Topic 2 Methods and Meanings
This week firstly came around too quickly and the content sat a little easier with me this week. As a management consultant of many years standing concepts, methods and methodologies have been a staple part of my work although in the field of operations management rather than photography but I’m a system driven person and at I use a range of methods to capture a well exposed and composed image and then to process that through a consistent workflow to produce the final image. Where I fall is in the concept-why am I taking that image or set of images, what do I want it to show, how will I present it, what story do I want it to tell? In all honestly nine times out of 10 unless I have a specific tight brief for a commercial client, I only ever have a vague notion of the concept of why I am taking images more often it is driven by a planned visit to a railway or a location. It is however put more succinctly by Victor Burgin (Campany 1998, 2003:281) “Shoot first, ask questions later”. This approach has probably been my preferred way of operating over my whole photographic career!
The exception to this has been my ongoing project at the Talyllyn railway documenting the behind-the-scenes activities of the volunteers and staff who work at the railway. The original concept was to use this as a vehicle to achieve my ARPS. The intention was to visit a few times, collect sufficient images to pull together a panel of 15 images and then move on to something else.
However, the reality has been that the concept has evolved the more times I have visited and got to know people and whilst this work will still form the basis of my ARPS it has become a bigger, more public facing visual story of how the railway works.

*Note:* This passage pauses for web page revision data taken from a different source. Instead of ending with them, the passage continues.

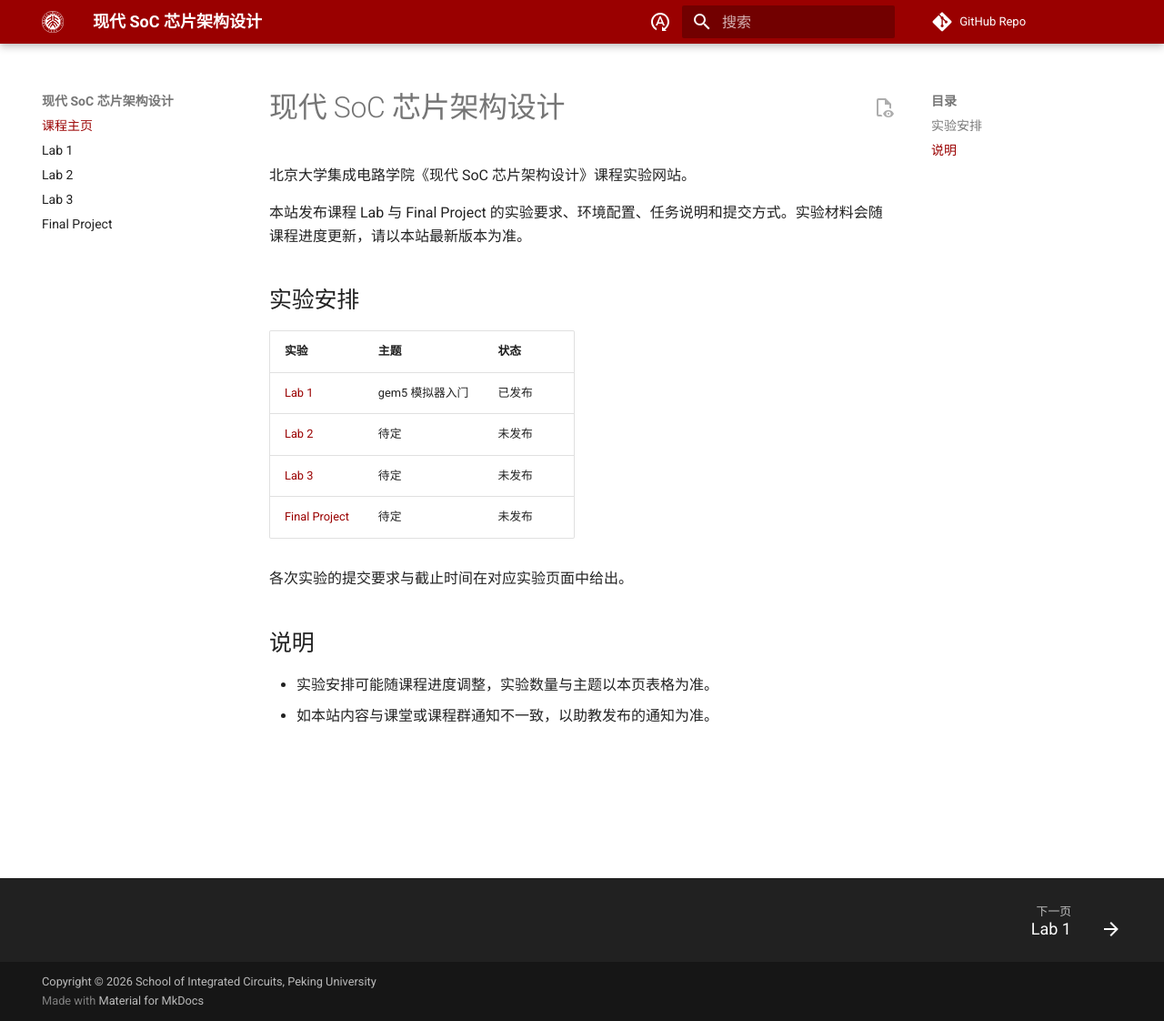
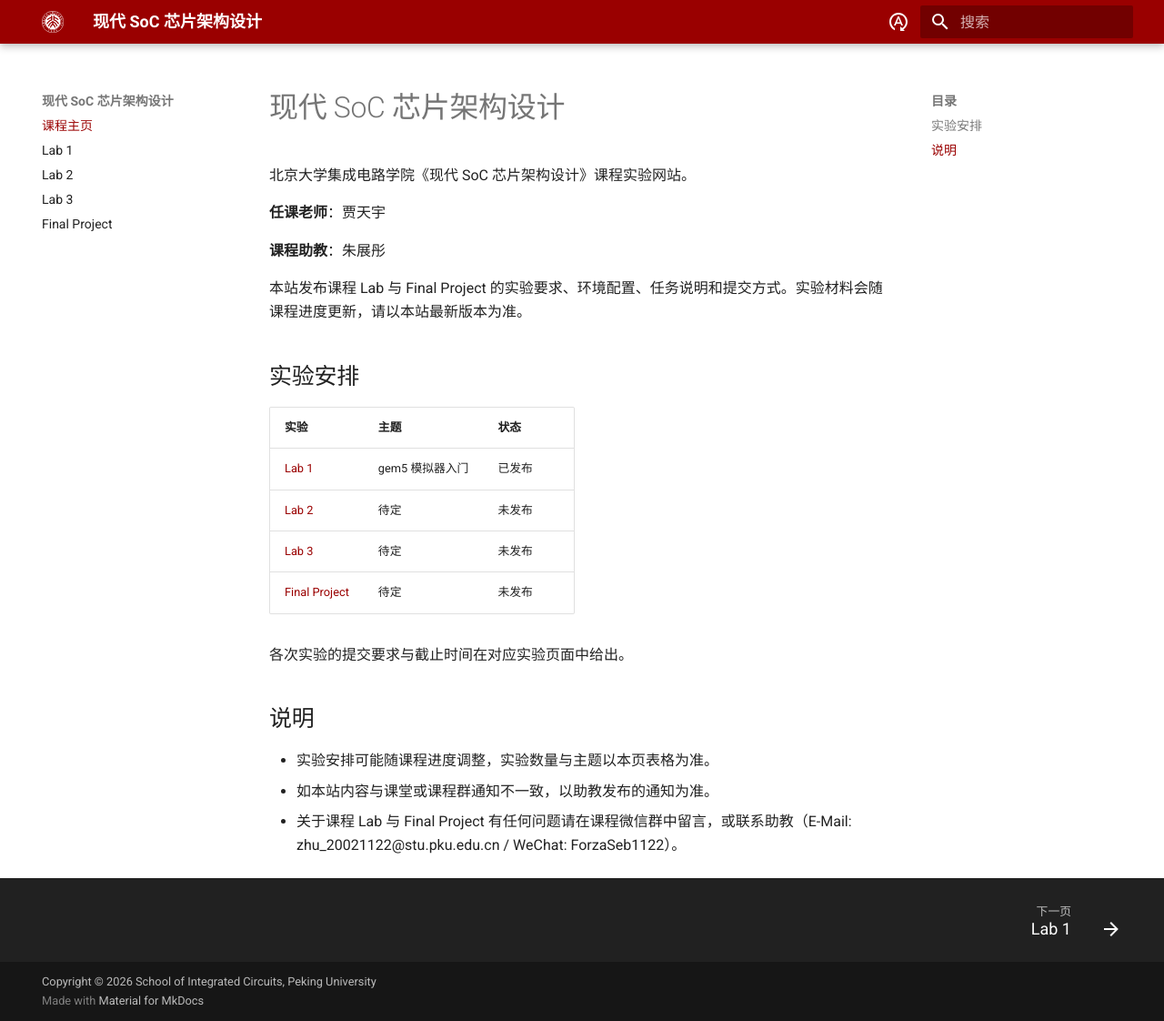
Before and after one commit to pku-pacific-lab-team/Course-Modern-SoC, an MkDocs documentation site: the page built from 2026-fall/index.md, in a window 1280 px wide and 1122 px high. Shown: the whole window at 91% size. Built offline with MkDocs 1.6.1 and Material for MkDocs 9.7.7, drawn with Linux system fonts in a browser that asks for light colours; some web fonts are replaced; comment, search, counter and statistics services are not loaded.

Commit message:
目录改名 2026-spring → 2026-fall，并移除指向 GitHub 仓库的链接
课程是秋季学期，仓库目录名从一开始就写错了。

- 2026-spring/ 整体改名为 2026-fall/（含 assets/ 全部内容）
- mkdocs.yml: docs_dir 跟着改
- README.md: 两处路径与「2026 春季课程内容」注释

同时去掉网站上一切指向 GitHub 仓库的链接：

- 老师已删掉 repo_url / repo_name
- 补删 edit_uri（「编辑此页」按钮的 GitHub 地址，留着是死配置）
- 补删主题特性 content.action.view（「查看源码」按钮）

site_url 保留——那是本站自己的规范地址，不是指向仓库的链接。

index.md 补充任课老师、课程助教署名与答疑渠道（微信群 / 邮箱 / 微信），
并清掉一处行尾空格。

Co-Authored-By: Claude Code <noreply@anthropic.com>

```diff
--- a/2026-spring/index.md
+++ b/2026-fall/index.md
@@ -1,6 +1,10 @@
 # 现代 SoC 芯片架构设计
 
 北京大学集成电路学院《现代 SoC 芯片架构设计》课程实验网站。
+
+**任课老师**：贾天宇
+
+**课程助教**：朱展彤
 
 本站发布课程 Lab 与 Final Project 的实验要求、环境配置、任务说明和提交方式。实验材料会随课程进度更新，请以本站最新版本为准。
 
@@ -19,3 +23,4 @@
 
 - 实验安排可能随课程进度调整，实验数量与主题以本页表格为准。
 - 如本站内容与课堂或课程群通知不一致，以助教发布的通知为准。
+- 关于课程 Lab 与 Final Project 有任何问题请在课程微信群中留言，或联系助教（E-Mail: zhu_20021122@stu.pku.edu.cn / WeChat: ForzaSeb1122）。
--- a/mkdocs.yml
+++ b/mkdocs.yml
@@ -4,11 +4,7 @@ site_author: PKU-PACIFIC Lab
 site_url: https://pku-pacific-lab-team.github.io/Course-Modern-SoC/
 copyright: Copyright &copy; 2026 School of Integrated Circuits, Peking University
 
-repo_url: https://github.com/pku-pacific-lab-team/Course-Modern-SoC
-repo_name: GitHub Repo
-edit_uri: edit/main/2026-spring/
-
-docs_dir: 2026-spring
+docs_dir: 2026-fall
 
 theme:
   name: material
@@ -41,7 +37,6 @@ theme:
     - navigation.footer
     - content.code.copy
     - content.code.annotate
-    - content.action.view
 
 markdown_extensions:
   - admonition
```
Also changed, not shown: README.md (+2 -2 lines), 2026-fall/assets/brand/pku_logo.png (renamed from 2026-spring/assets/brand/pku_logo.png), 2026-fall/assets/brand/pku_logo_red.png (renamed from 2026-spring/assets/brand/pku_logo_red.png), 2026-fall/assets/extra.css (renamed from 2026-spring/assets/extra.css), 2026-fall/assets/lab1/gem5-simple-system.png (renamed from 2026-spring/assets/lab1/gem5-simple-system.png), 2026-fall/assets/lab1/gem5-two-level-system.png (renamed from 2026-spring/assets/lab1/gem5-two-level-system.png), 2026-fall/assets/lab1/sieve-1.png (renamed from 2026-spring/assets/lab1/sieve-1.png), 2026-fall/assets/lab1/sieve-2.png (renamed from 2026-spring/assets/lab1/sieve-2.png), 2026-fall/assets/lab1/sieve-3.png (renamed from 2026-spring/assets/lab1/sieve-3.png), 2026-fall/assets/lab1/sieve-4.png (renamed from 2026-spring/assets/lab1/sieve-4.png), 2026-fall/assets/lab1/sieve-5.png (renamed from 2026-spring/assets/lab1/sieve-5.png), 2026-fall/final-project.md (renamed from 2026-spring/final-project.md), 2026-fall/lab-1.md (renamed from 2026-spring/lab-1.md), 2026-fall/lab-2.md (renamed from 2026-spring/lab-2.md), 1 more files, 2 other files.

In terms of strategies going forward listening to the guest lectures and also to photographers such as Rankin (at the Photography Show) and Brian Griffin and Suzi Larke (at the Northern eye International Photography Festival) suggest that for me going forward scatter gun shooting isn’t the way forward and planning what I want from a shoot, what images and how they go together as a story will bring a more cohesive approach to my photography and allow me to develop discreet bodies of work.